by Barbara Rembiesa, CEO of IAITAM
Organizations that chose to “go to the cloud” do not necessarily bring about dramatic savings and IT efficiencies that outweigh or eliminate the need for asset management. In fact, the adverse effect may be the case based on the added risk surrounding data security, access, data transfer and backup along with agreements that include terms that are unclear or misunderstood by parties unfamiliar with this new licensing model. This in turn may lead to an increase in resources at every level.
Cloud licensing models are not new
Cloud computing is the newest trend in software licensing, but truly the base model for cloud licensing has existed for some time. It’s a new twist on a billing model that has existed since mainframes came into existence — capacity based computing. The difference in this new model is the vast array of service providers, complexity in licensing schemes and of course the formidable drive aimed at taking more of a share of your organization’s IT budget and creating a reliance on outsourced service providers.
There is much debate in the marketplace on savings opportunities based on migrating to the cloud outside the enterprise. Most CXOs say that the cost savings are extremely important when considering migration to the cloud. Based on IAITAM research though, few companies have realized the projected savings. This could be attributed to poor pre-planning for the implementation, failure to calculate true ROI, or simply the savings are not there.
Many cost factors not considered are:
- Ongoing training for internal staff and external resources on organizational requirements;
- Legacy systems and the integration necessary to be fully functional;
- Compatibility issues whether they were “oversold” or improperly assessed; and
- Uptime and productivity to fit the needs of the enterprise.
Instead of looking at the terms of the agreement for your savings, take a long look at your business needs and what drives your business.
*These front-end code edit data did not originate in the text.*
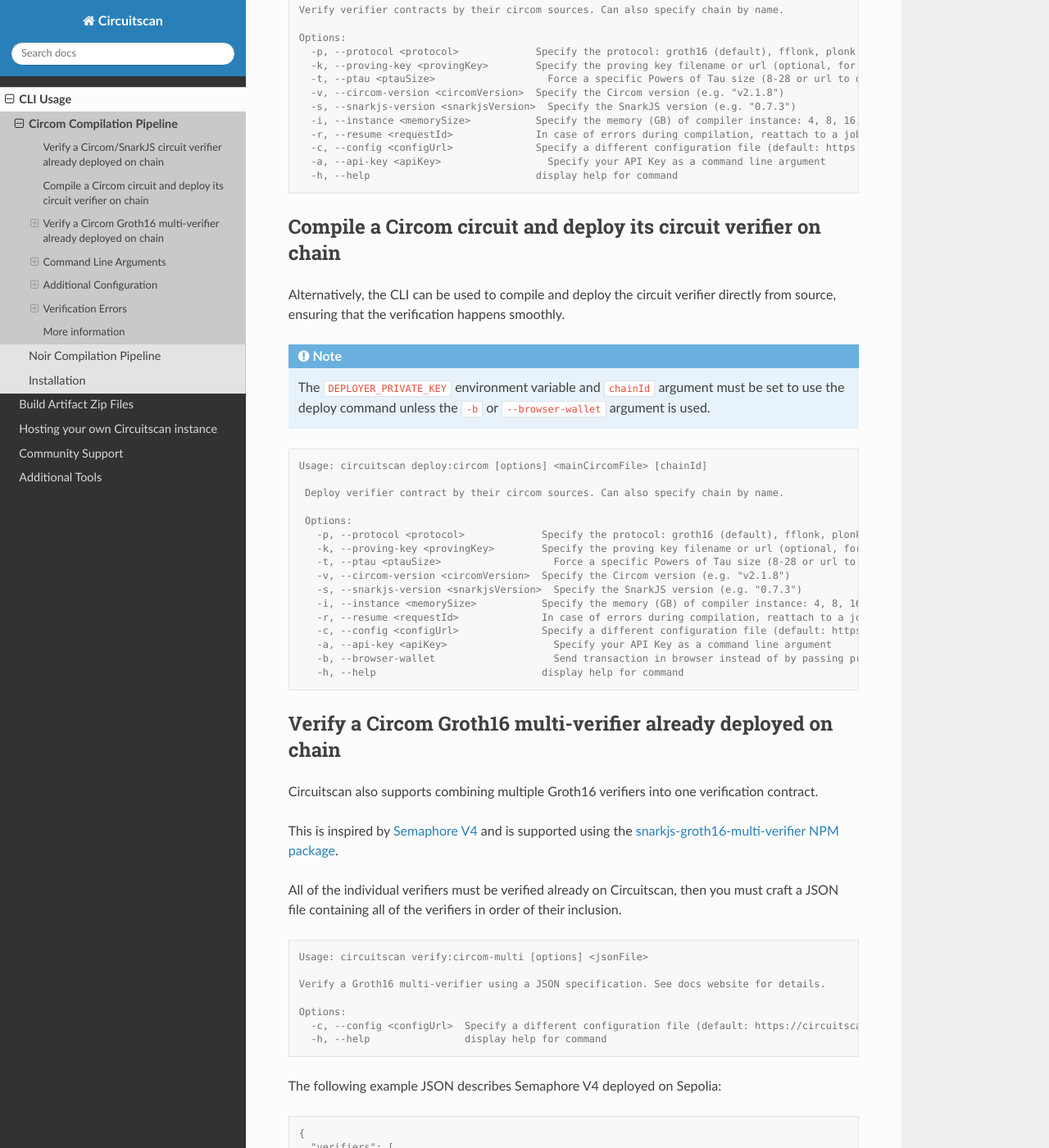
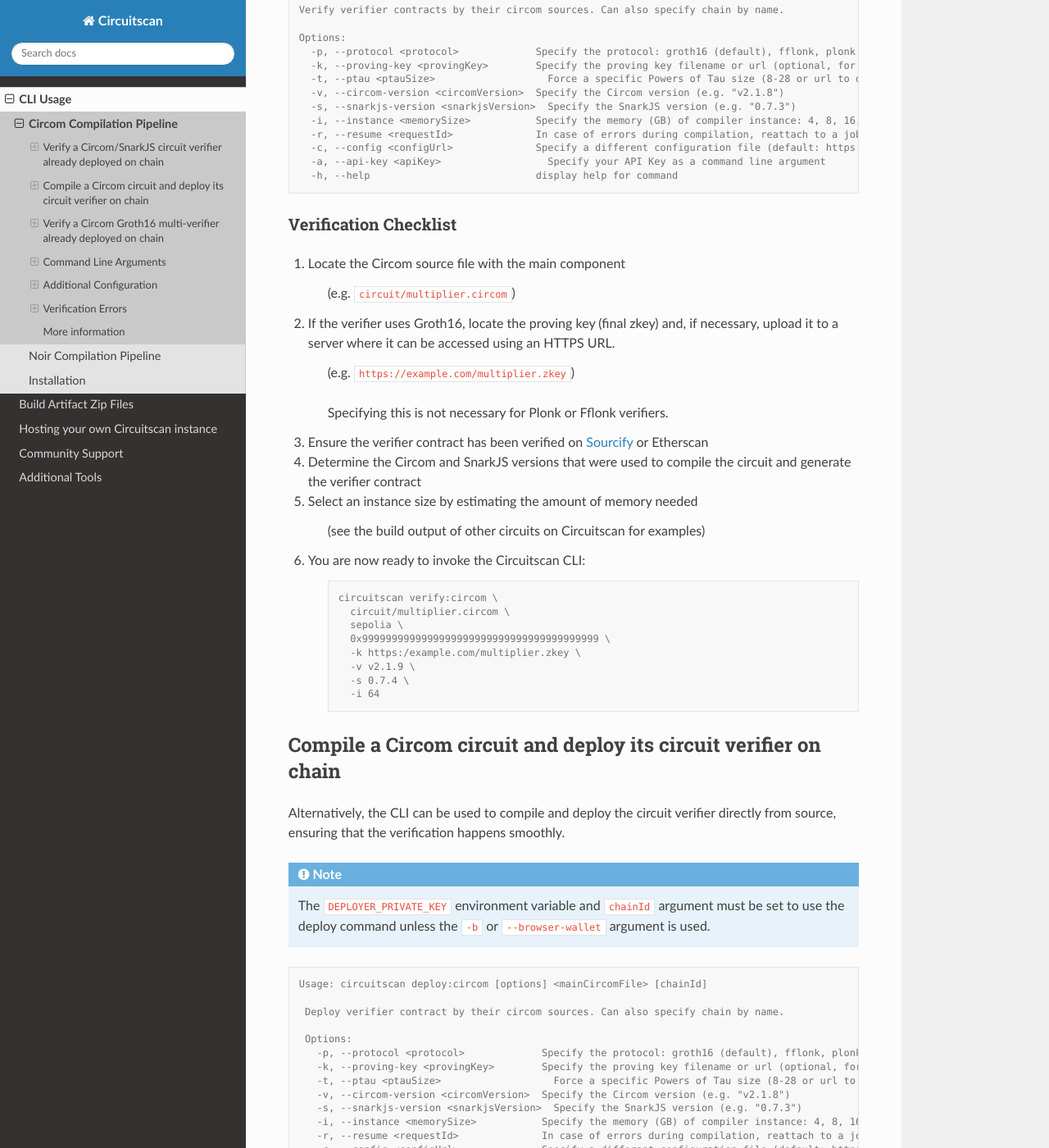
Before and after one commit to circuitscan/docs, a Sphinx documentation site: the page built from docs/source/usage-circom.rst, in a window 1280 px wide and 1400 px high, scrolled down 627 px. Shown: the whole window at 82% size. Built offline with Sphinx 7.4.7 and the Read the Docs theme 3.1.0, drawn with Linux system fonts in a browser that asks for light colours; some of the changed text lies outside the part shown.

Commit message:
Circom usage checklists

```diff
--- a/docs/source/usage-circom.rst
+++ b/docs/source/usage-circom.rst
@@ -32,6 +32,35 @@
       -a, --api-key <apiKey>                  Specify your API Key as a command line argument
       -h, --help                            display help for command
 
+Verification Checklist
+^^^^^^^^^^^^^^^^^^^^^^
+
+1. Locate the Circom source file with the main component
+
+    (e.g. ``circuit/multiplier.circom``)
+2. If the verifier uses Groth16, locate the proving key (final zkey) and, if necessary, upload it to a server where it can be accessed using an HTTPS URL.
+
+    (e.g. ``https://example.com/multiplier.zkey``)
+
+    Specifying this is not necessary for Plonk or Fflonk verifiers.
+3. Ensure the verifier contract has been verified on `Sourcify <https://sourcify.dev>`_ or Etherscan
+4. Determine the Circom and SnarkJS versions that were used to compile the circuit and generate the verifier contract
+5. Select an instance size by estimating the amount of memory needed
+
+    (see the build output of other circuits on Circuitscan for examples)
+6. You are now ready to invoke the Circuitscan CLI:
+
+    .. code-block:: console
+
+        circuitscan verify:circom \
+          circuit/multiplier.circom \
+          sepolia \
+          0x9999999999999999999999999999999999999999 \
+          -k https:/example.com/multiplier.zkey \
+          -v v2.1.9 \
+          -s 0.7.4 \
+          -i 64
+
 Compile a Circom circuit and deploy its circuit verifier on chain
 -----------------------------------------------------------------
 
@@ -59,6 +88,36 @@
       -a, --api-key <apiKey>                  Specify your API Key as a command line argument
       -b, --browser-wallet                    Send transaction in browser instead of by passing private key env var (overrides chainId argument)
       -h, --help                            display help for command
+
+Deployment Checklist
+^^^^^^^^^^^^^^^^^^^^
+
+1. Locate the Circom source file with the main component
+
+    (e.g. ``circuit/multiplier.circom``)
+2. If the verifier uses Groth16, locate the proving key (final zkey) and, if necessary, upload it to a server where it can be accessed using an HTTPS URL.
+
+    (e.g. ``https://example.com/multiplier.zkey``)
+
+    If this is omitted for Groth16 verifiers, a random entropy value will be used.
+
+    Specifying this is not necessary for Plonk or Fflonk verifiers.
+4. Select the Circom and SnarkJS versions to use to compile the circuit and generate the verifier contract
+5. Select an instance size by estimating the amount of memory needed
+
+    (see the build output of other circuits on Circuitscan for examples)
+6. You are now ready to invoke the Circuitscan CLI.
+
+    The ``-b`` option is recommended for ease-of-use.
+
+    .. code-block:: console
+
+        circuitscan deploy:circom \
+          circuit/multiplier.circom \
+          -b \
+          -v v2.1.9 \
+          -s 0.7.4 \
+          -i 16
 
 Verify a Circom Groth16 multi-verifier already deployed on chain
 ----------------------------------------------------------------
@@ -279,6 +338,8 @@
 
 A few more circuit configuration options are available if passed using a ``circomkit.json`` file.
 
+The CLI will search parent directories for this file. If found, the CLI will consider that directory as the environment root, searching for dependencies from that directory.
+
 Learn more about `Circomkit <https://github.com/erhant/circomkit>`_...
 
 ``optimization``
@@ -290,6 +351,13 @@
 ^^^^^^^^^^^
 
 Specify an array of strings denoting other directories to search for included files.
+
+If your circuit's dependencies are not found by the CLI, create a ``circomkit.json`` file in the directory that contains your ``node_modules`` directory.
+
+.. code-block:: console
+
+    echo '{"include":["node_modules"]}' >> circomkit.json
+
 
 ``prime``
 ^^^^^^^^^
```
Are you looking purely for financial savings and a reduction in IT overhead? Are you looking for increased productivity? Are you looking to mitigate risk from internal unmanaged assets?
Let’s take a closer look at items to consider for those three business drivers:
Financial savings –
- Will your hardware be affected? Will you need to replace existing systems or will there be a reduction in on-premise assets?
- Will your software cost go down? Will your existing licensing schemes change or will there be added software necessary to reach out to the cloud?
- How are you being billed? Do the charges show a savings in comparison to your internal SLA’s?
- Is ongoing training included?
Increased productivity –
- Is the ability to access data easier? With this ease of access does it also create a new security risk that did not exist previously?
- Will your staff be more efficient? Will the cloud applications and hosting provide your workers with efficiencies that were not available with the enterprise’s environment? Will there be more complications to data access because of the increased security protocols?
- Is access to your data time sensitive? What provisions are in place to ensure that the data is available when needed?
- Will roles change within your organization? How will this affect your IT support team, IT asset management (ITAM) or end user business units? Will there be a decrease in staff or will they shift roles because of added oversight needed?
- Who will manage the data? Is there an internal team dedicated to oversee operations and audit? Who will manage back up and restoration? How does this model fit into your disaster recovery program if one should impact either your facilities or those of the cloud provider?
Risk mitigation –
- Is your data more secure? Does the outsourced model add or maintain the security for your data in accordance to your security requirements?
- Do you reduce the risk of software noncompliance or increase it? How does this shift in licensing affect your current software configurations? Does it require you to purchase additional software to support access to your outsourced data or a combination of software and upgraded hardware to access the cloud solution?
- Will you need additional ITAM or additional security measures to safeguard new device types? Does your organization have policies regarding data access for employees, and how about non-employees or contract personnel?
- Has the new model been adequately tested and vetted to guarantee that it meets or exceeds your current data security standards?
- Who owns the data?
The above obviously is not a full list of requirements when considering moving to the cloud but, instead, a few thinking points to allow you to build a full list to incorporate into your return on investment calculations.
In a dream world, everyone could move to the cloud and find tremendous savings and never have any down time; but remember, just like software applications, there is no silver bullet or one-size-fits-all solution.
Review your environment, your goals, and your business drivers before making any decision on changing your technology, because as many have discovered in the current environment, without the aid of modern technology your organization will cease to exist.
Before founding IAITAM, Barbara Rembiesa held key positions in both the financial and consulting sectors. Barbara has implemented and supervised asset tracking projects, discovery tool implementations and has been brought in as an industry expert to consult major savings and loans, universities, manufacturers and high tech industries throughout the United States. Barbara has also, successfully represented corporations in negotiations with compliance agencies for software violations. Barbara has implemented and designed disaster recovery programs for professional software testing and storage facilities including, but not limited to, off-site storage facilities, and has helped over 200 companies before forming IAITAM and successfully implemented improved software and hardware acquisition programs.